About this task: Scan the entries below and extract each line with the word "projects" in it.

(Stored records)

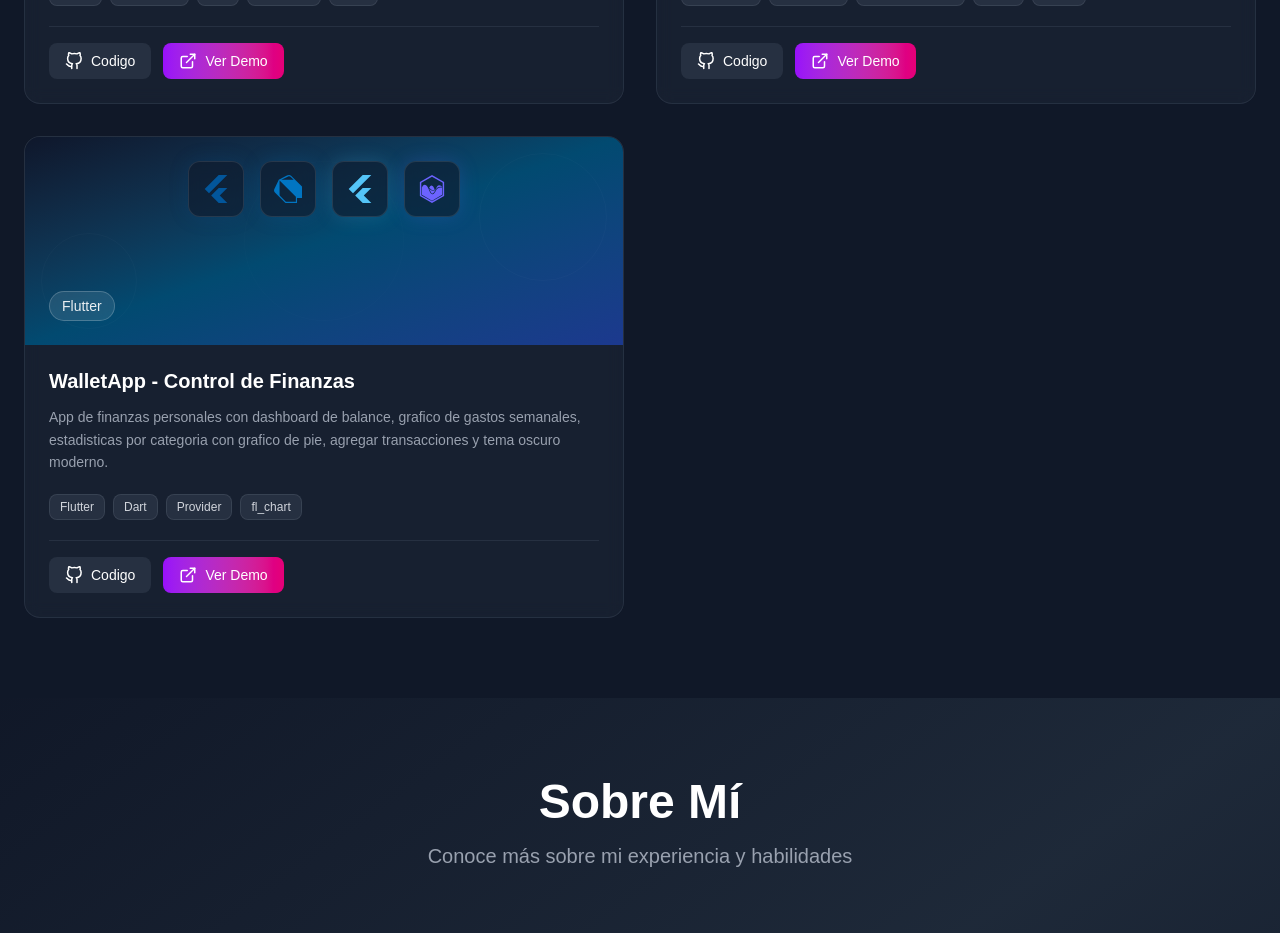
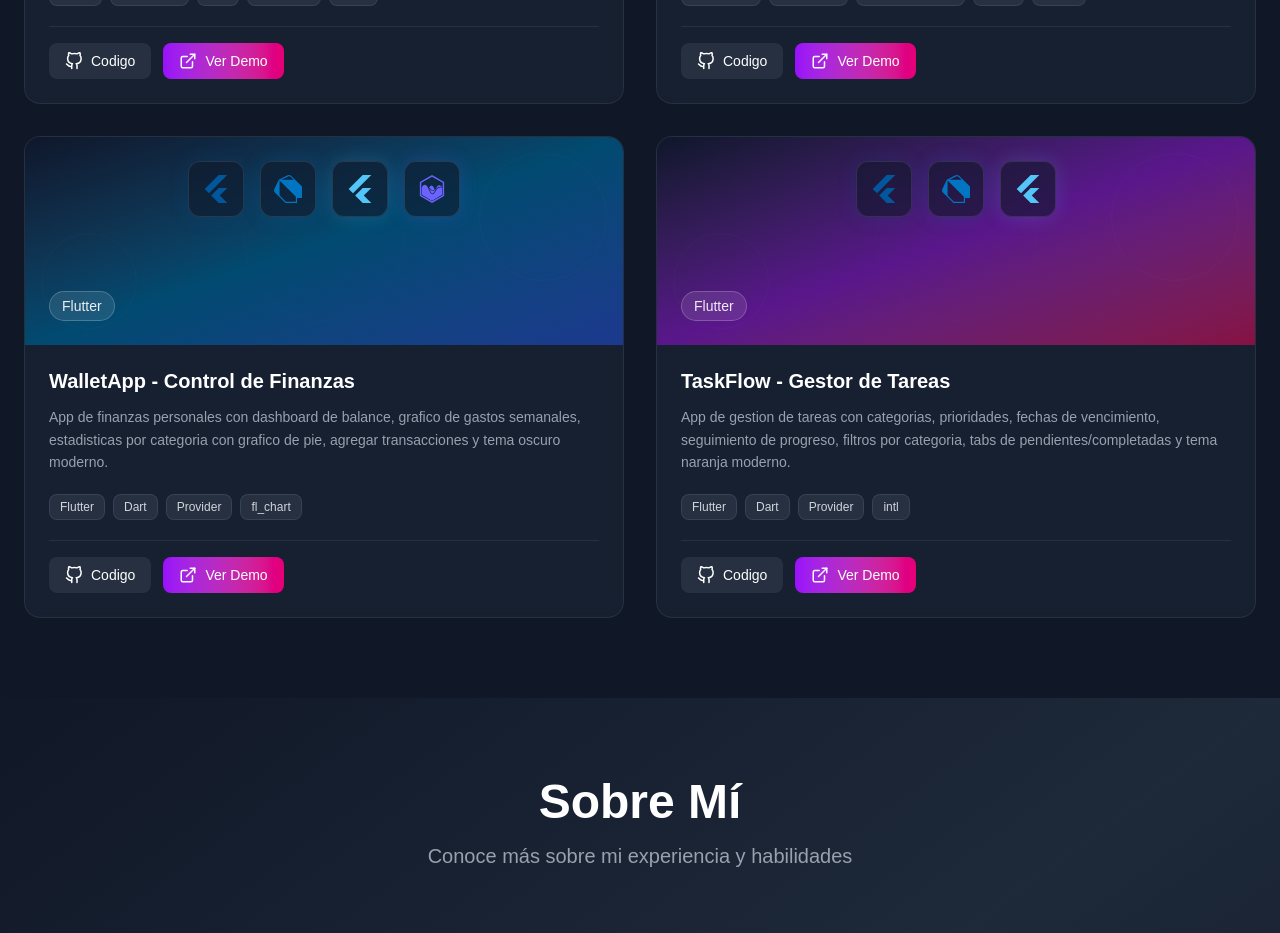
Before and after one commit to julianbecerra13/portafolio, a Next.js app: page / in a window 1280 px wide. Shown: the part 3900-4833 px from the top of the page. Built offline with nearby package versions, Linux system fonts and the light colour scheme.

Commit message:
Add TaskFlow project to portfolio

```diff
--- a/content/projects-data.ts
+++ b/content/projects-data.ts
@@ -59,6 +59,16 @@ export const projects: Project[] = [
     imageUrl: "/projects/wallet-app.jpg",
     githubUrl: "https://github.com/julianbecerra13/wallet-app",
     liveUrl: "https://cute-speculoos-24ffb9.netlify.app",
+    featured: true,
+  },
+  {
+    id: 6,
+    title: "TaskFlow - Gestor de Tareas",
+    description: "App de gestion de tareas con categorias, prioridades, fechas de vencimiento, seguimiento de progreso, filtros por categoria, tabs de pendientes/completadas y tema naranja moderno.",
+    technologies: ["Flutter", "Dart", "Provider", "intl"],
+    imageUrl: "/projects/task-flow.jpg",
+    githubUrl: "https://github.com/julianbecerra13/task-flow",
+    liveUrl: "https://joyful-crumble-b0d334.netlify.app",
     featured: true,
   },
 ];
```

Task answer:
--- a/content/projects-data.ts
+++ b/content/projects-data.ts
@@ -59,6 +59,16 @@ export const projects: Project[] = [
     imageUrl: "/projects/wallet-app.jpg",
+    imageUrl: "/projects/task-flow.jpg",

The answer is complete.